[Before-and-after change records]
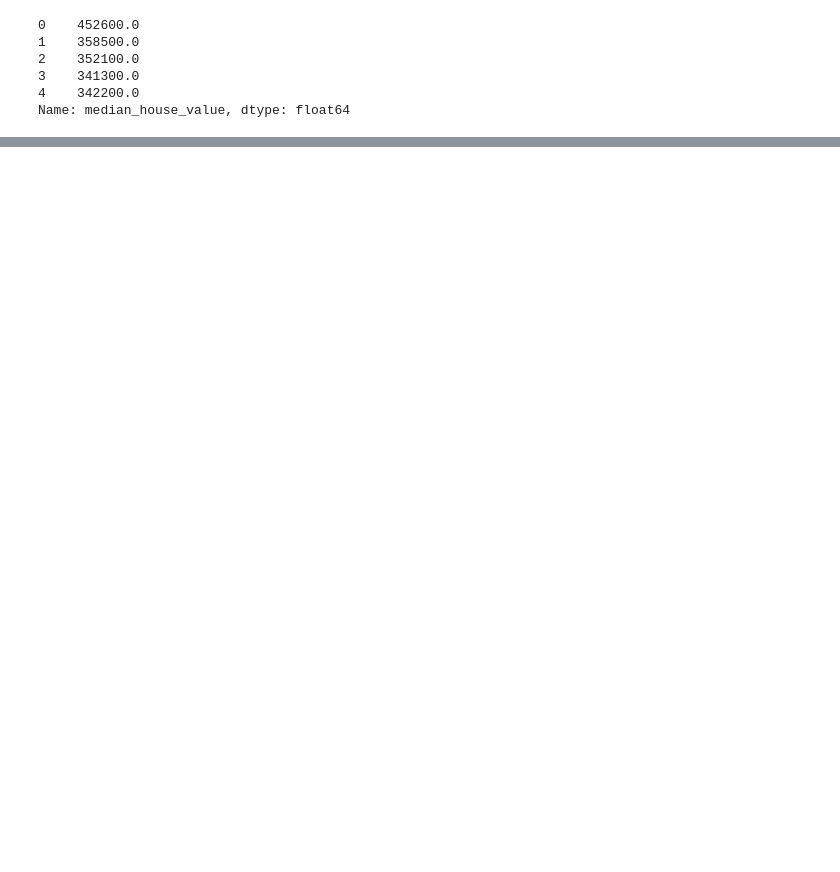
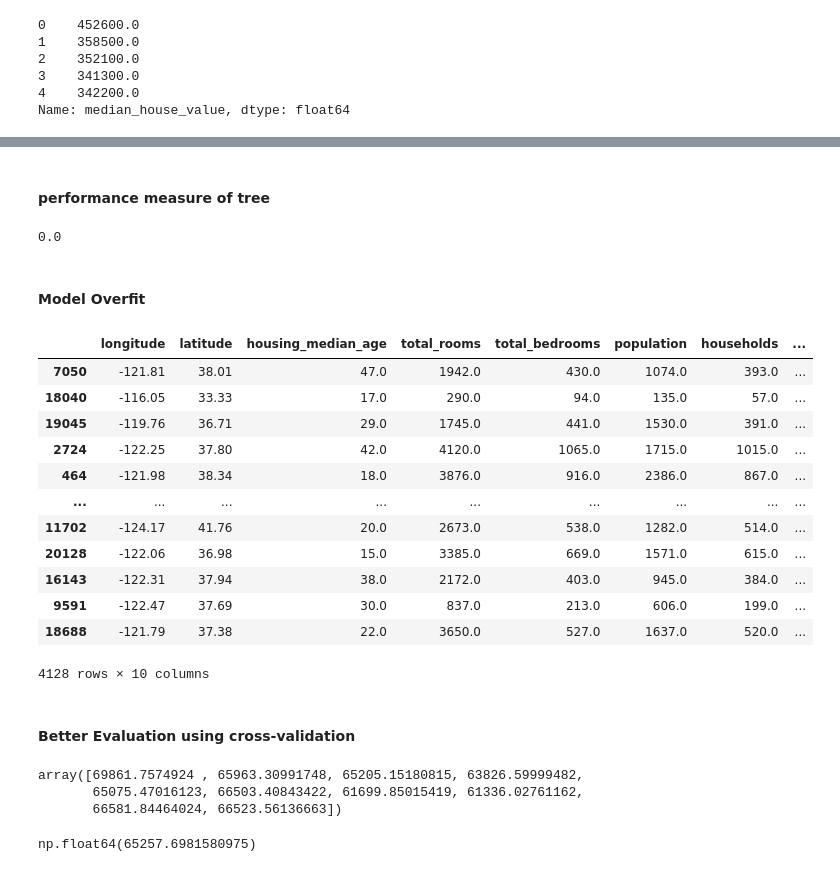
Before and after one commit to CodeByVishal-0/Household-Price-Prediction, a Jupyter notebook: experiment/models/2. Select and train model.ipynb, the cells around one changed output, grey strips where cells are left out. Saved outputs shown, nothing was run; the diff lists cells and outputs as text; code cells hidden in the pictures; blank space fills up the shorter version.

Commit message:
Testing decisionTreeRegressor model

```diff
--- a/experiment/models/2. Select and train model.ipynb
+++ b/experiment/models/2. Select and train model.ipynb
@@ -134,0 +181,2 @@ ValueError: Found array with dim 3, while dim <= 2 is required.
+# %% [markdown]
+#### performance measure of tree
@@ -134,0 +185,25 @@ ValueError: Found array with dim 3, while dim <= 2 is required.
+# %%
+tree_rmse=mean_squared_error(y_train,pred_tree)
+tree_rmse
+# %% [output]
+0.0
+# %% [markdown]
+#### Model Overfit
+# %%
+housing_test
+# %% [output]
+|  | longitude | latitude | housing_median_age | total_rooms | total_bedrooms | population | households | ... |
+| 7050 | -121.81 | 38.01 | 47.0 | 1942.0 | 430.0 | 1074.0 | 393.0 | ... |
+| 18040 | -116.05 | 33.33 | 17.0 | 290.0 | 94.0 | 135.0 | 57.0 | ... |
+| 19045 | -119.76 | 36.71 | 29.0 | 1745.0 | 441.0 | 1530.0 | 391.0 | ... |
+| 2724 | -122.25 | 37.80 | 42.0 | 4120.0 | 1065.0 | 1715.0 | 1015.0 | ... |
+| 464 | -121.98 | 38.34 | 18.0 | 3876.0 | 916.0 | 2386.0 | 867.0 | ... |
+| ... | ... | ... | ... | ... | ... | ... | ... | ... |
+| 11702 | -124.17 | 41.76 | 20.0 | 2673.0 | 538.0 | 1282.0 | 514.0 | ... |
+| 20128 | -122.06 | 36.98 | 15.0 | 3385.0 | 669.0 | 1571.0 | 615.0 | ... |
+| 16143 | -122.31 | 37.94 | 38.0 | 2172.0 | 403.0 | 945.0 | 384.0 | ... |
+| 9591 | -122.47 | 37.69 | 30.0 | 837.0 | 213.0 | 606.0 | 199.0 | ... |
+| 18688 | -121.79 | 37.38 | 22.0 | 3650.0 | 527.0 | 1637.0 | 520.0 | ... |
+4128 rows × 10 columns
+# %% [markdown]
+#### Better Evaluation using cross-validation
@@ -134,0 +212,18 @@ ValueError: Found array with dim 3, while dim <= 2 is required.
+# %%
+tree_rmses = -cross_val_score(tree,x_train,y_train,scoring="neg_root_mean_squared_error",cv=10)
+tree_rmses
+# %% [output]
+array([69861.7574924 , 65963.30991748, 65205.15180815, 63826.59999482,
+       65075.47016123, 66503.40843422, 61699.85015419, 61336.02761162,
+       66581.84464024, 66523.56136663])
+# %%
+#  training_set--> 0.0
+# validation set --> 65000
+# Model Overfitting
+
+# regularize the model
+# reduce the noice in dataset
+
+np.mean(tree_rmses)
+# %% [output]
+np.float64(65257.6981580975)
```
Also changed, not shown: parts of 13 cells of this notebook.
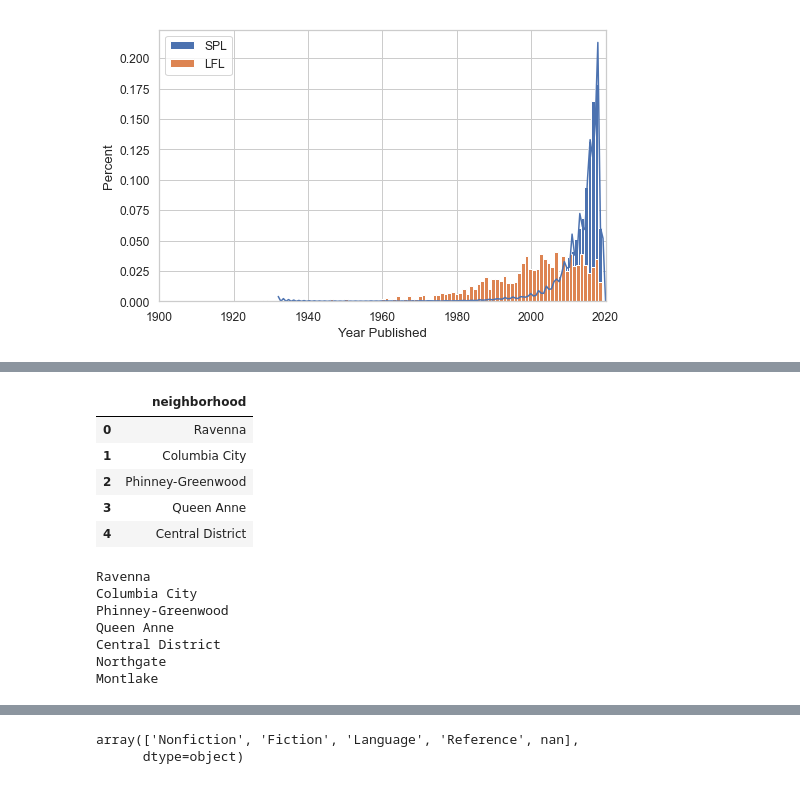
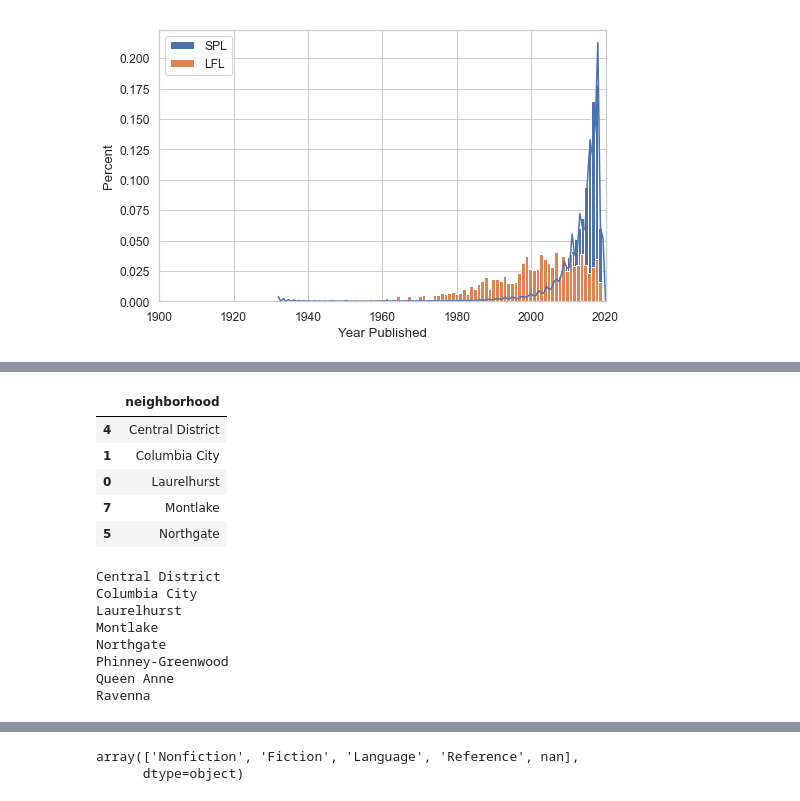
Before and after one commit to amckennafoster/seattle-littlefreelibrary, a Jupyter notebook: code/Get-SPL-data-by-hood.ipynb, the cells around one changed output, grey strips where cells are left out. Saved outputs shown, nothing was run; the diff lists cells and outputs as text; code cells hidden in the pictures.

```diff
--- a/code/Get-SPL-data-by-hood.ipynb
+++ b/code/Get-SPL-data-by-hood.ipynb
@@ -436,26 +446,28 @@ array(['Ravenna', 'Columbia City', 'Phinney-Greenwood', 'Queen Anne',
 # %%
 hoods = pd.DataFrame(dict(neighborhood=dfbookyr.neighborhood.unique()))
+hoods = hoods.sort_values(by=['neighborhood'])
 hoods.head()
 # %% [output]
 |  | neighborhood |
-| 0 | Ravenna |
+| 4 | Central District |
 | 1 | Columbia City |
-| 2 | Phinney-Greenwood |
-| 3 | Queen Anne |
-| 4 | Central District |
+| 0 | Laurelhurst |
+| 7 | Montlake |
+| 5 | Northgate |
 # %%
 
 for h in hoods['neighborhood']:
     hood=h
     print(hood)
 # %% [output]
-Ravenna
+Central District
 Columbia City
+Laurelhurst
+Montlake
+Northgate
 Phinney-Greenwood
 Queen Anne
-Central District
-Northgate
-Montlake
+Ravenna
 # %%
 # BY NEIGHBORHOOD
 #'Density' Histogram of year published using mtlabplot (change kde to false for counts, or to get rid of gaussian line, change norm_hist to True)
```
Also changed, not shown: parts of 22 cells of this notebook, 7 other files.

■ Task instructions
The lines sought are those in the data above that include the string "Central"; copy each one.

■ Result of this exercise
+| 4 | Central District |
-| 4 | Central District |
+Central District
-Central District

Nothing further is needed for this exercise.